All of this in snatched by a rough, handheld camera that aims to lull the audience into a false state of passive absorption. It does so by presenting almost a documentary-style montage of long takes, which capture the raw, extended cuts of life that are often overlooked by carefully polished productions.
And yet, between these moments of humbling juxtaposition, we gain a glimpse into the mystic core of life that eludes the rational mind. It feels as though nature is looking in on the people, who are left stumbling around as life’s supporting actors. Nature toys with them, as we are reminded by the frequents shots of the sun and the ocean. There is a palpable contrast between the irrational powers at play and the human mind, which rejects all that is paranormal in favour of deceptive rationality. After all, even religion is used as a tool of reason to halt the gallop of unruly thoughts and inexplicable behaviour.

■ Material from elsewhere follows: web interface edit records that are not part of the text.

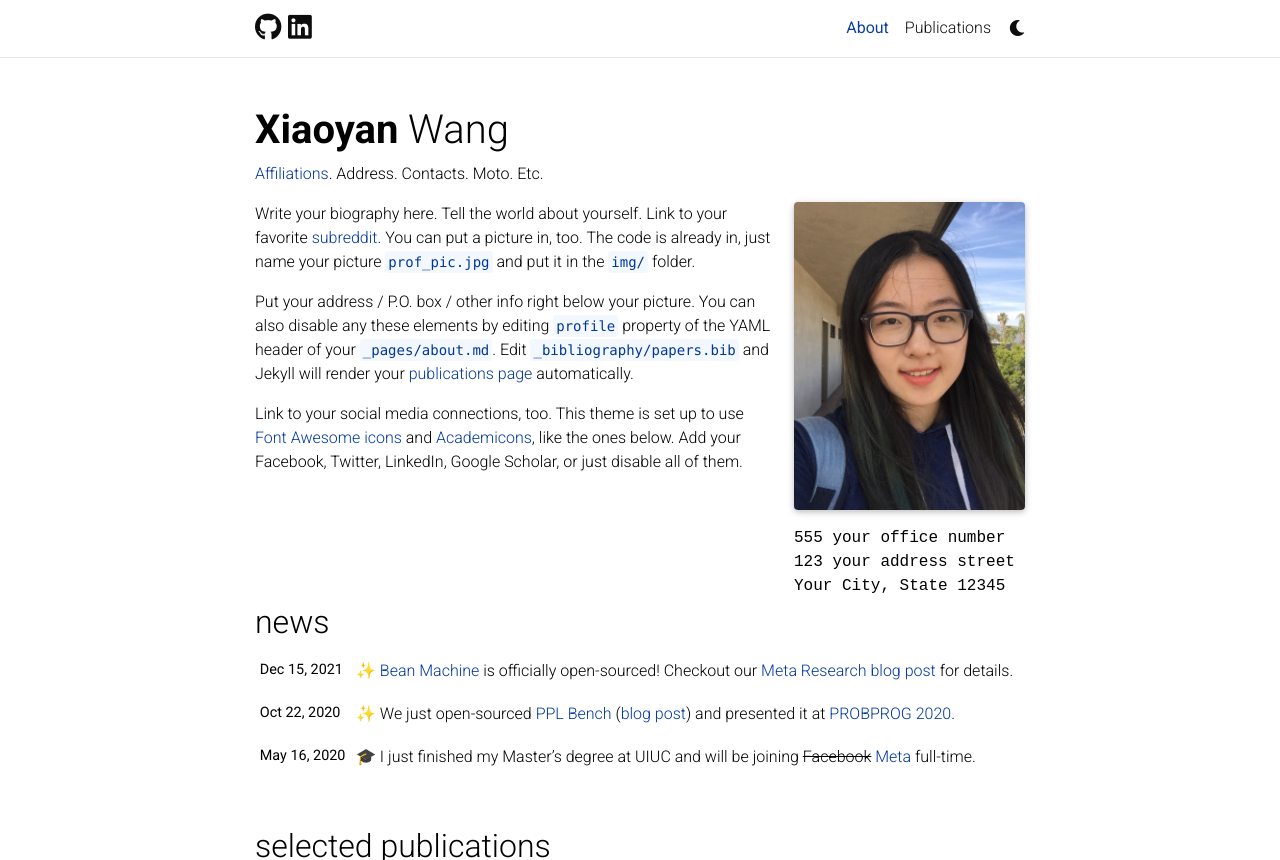
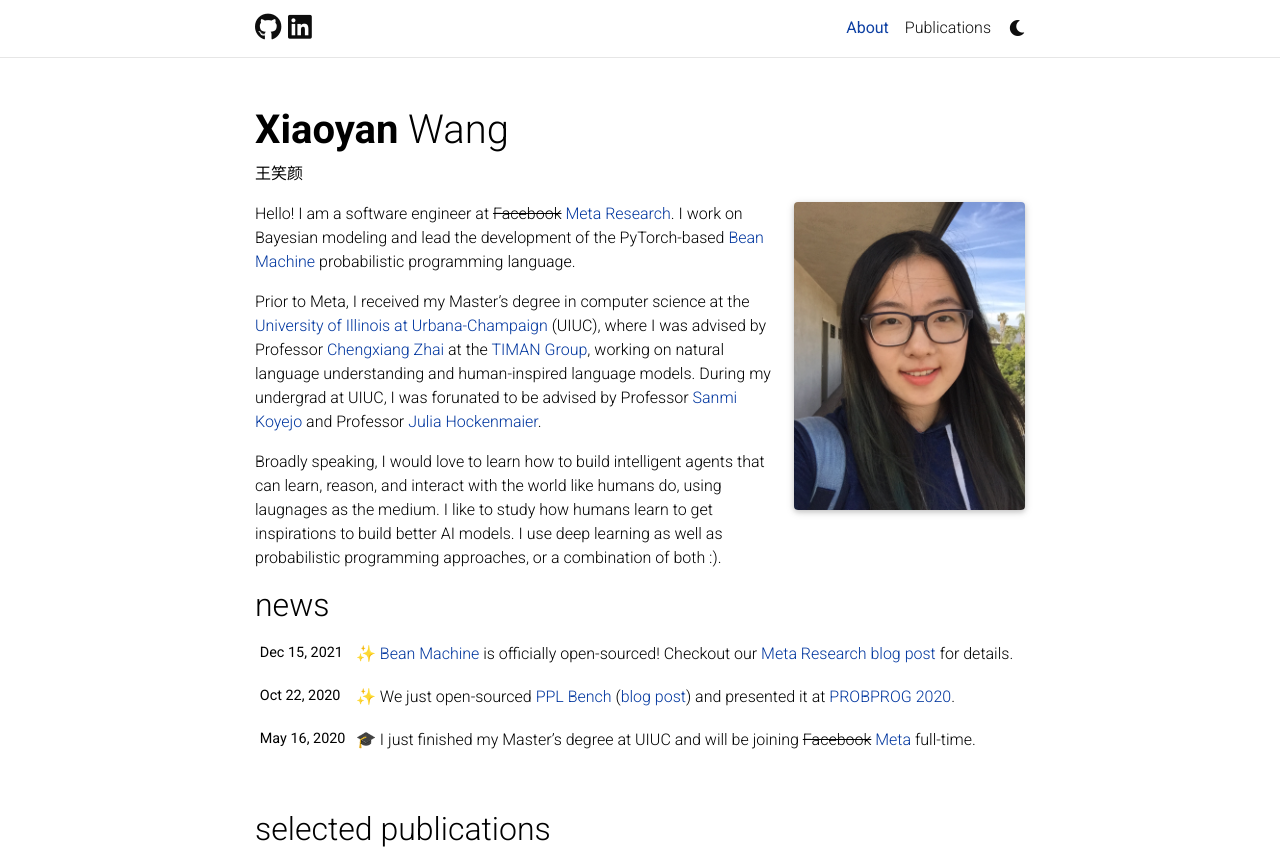
Before and after one commit to horizon-blue/about, a Jekyll site: the page built from _pages/about.md, in a window 1280 px wide and 1228 px high, cut to the strip 0-860 px from the top of the window. Built offline with Jekyll 4.4.1, drawn with Linux system fonts in a browser that asks for light colours; full-size pictures stand in for the smaller copies a plugin makes; emoji names are drawn with the system emoji font; comment, search, counter and statistics services are not loaded; a style sheet for code colours, icons or effects is not loaded.

Commit message:
Finish a short bio

```diff
--- a/_pages/about.md
+++ b/_pages/about.md
@@ -2,24 +2,20 @@
 layout: about
 title: About
 permalink: /
-subtitle: <a href='#'>Affiliations</a>. Address. Contacts. Moto. Etc.
+subtitle: 王笑颜
 
 profile:
   align: right
   image: prof_pic.jpg
   image_circular: false # crops the image to make it circular
-  address: >
-    <p>555 your office number</p>
-    <p>123 your address street</p>
-    <p>Your City, State 12345</p>
-
+  address: # address will appear below profile pic
 news: true  # includes a list of news items
 selected_papers: true # includes a list of papers marked as "selected={true}"
 social: true  # includes social icons at the bottom of the page
 ---
 
-Write your biography here. Tell the world about yourself. Link to your favorite [subreddit](http://reddit.com). You can put a picture in, too. The code is already in, just name your picture `prof_pic.jpg` and put it in the `img/` folder.
+Hello! I am a software engineer at ~~Facebook~~ [Meta Research](https://research.facebook.com/). I work on Bayesian modeling and lead the development of the PyTorch-based [Bean Machine](https://beanmachine.org/) probabilistic programming language.
 
-Put your address / P.O. box / other info right below your picture. You can also disable any these elements by editing `profile` property of the YAML header of your `_pages/about.md`. Edit `_bibliography/papers.bib` and Jekyll will render your [publications page](/al-folio/publications/) automatically.
+Prior to Meta, I received my Master's degree in computer science at the [University of Illinois at Urbana-Champaign](https://cs.illinois.edu/) (UIUC), where I was advised by Professor [Chengxiang Zhai](http://czhai.cs.illinois.edu/) at the [TIMAN Group](https://timan.cs.illinois.edu/ir/), working on natural language understanding and human-inspired language models. During my undergrad at UIUC, I was forunated to be advised by Professor [Sanmi Koyejo](https://cs.stanford.edu/~sanmi/) and Professor [Julia Hockenmaier](https://juliahmr.cs.illinois.edu/).
 
-Link to your social media connections, too. This theme is set up to use [Font Awesome icons](http://fortawesome.github.io/Font-Awesome/) and [Academicons](https://jpswalsh.github.io/academicons/), like the ones below. Add your Facebook, Twitter, LinkedIn, Google Scholar, or just disable all of them.
+Broadly speaking, I would love to learn how to build intelligent agents that can learn, reason, and interact with the world like humans do, using laugnages as the medium. I like to study how humans learn to get inspirations to build better AI models. I use deep learning as well as probabilistic programming approaches, or a combination of both :).
```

The film’s ambience exists in the fractured space between spirituality and finality. It is a fascinating and chilling plunge into the soul-gripping transcendence of the mind, which can be held responsible for the film’s elusiveness. The plot is never overly sentimental, the acting reflects life itself in the way it is neither sensational nor tedious, the paranormal events that unfold are never too strange to appear gaudy.
In fact, every element seems like an indistinguishable thread in the overall fabric of the story, pointing to the film’s seamless finish. In the background, the undulating blue space acts as the carrier of change, bringing with it the constant surge and ebb of life and death.
Fatima Al Qadin’s eerie, haunting music complements the romanticism of the ghost story, and serves as an extension of the danger lurking beneath the rippling waves. The rich colour palette used to splatter life onto the edges of the screen shifts as manganimously as the aura of the film, presenting a sensual journey through the expanding chambers of the mind. Finally, on the backdrop of corruption and half-truths, the soul is allowed to wander.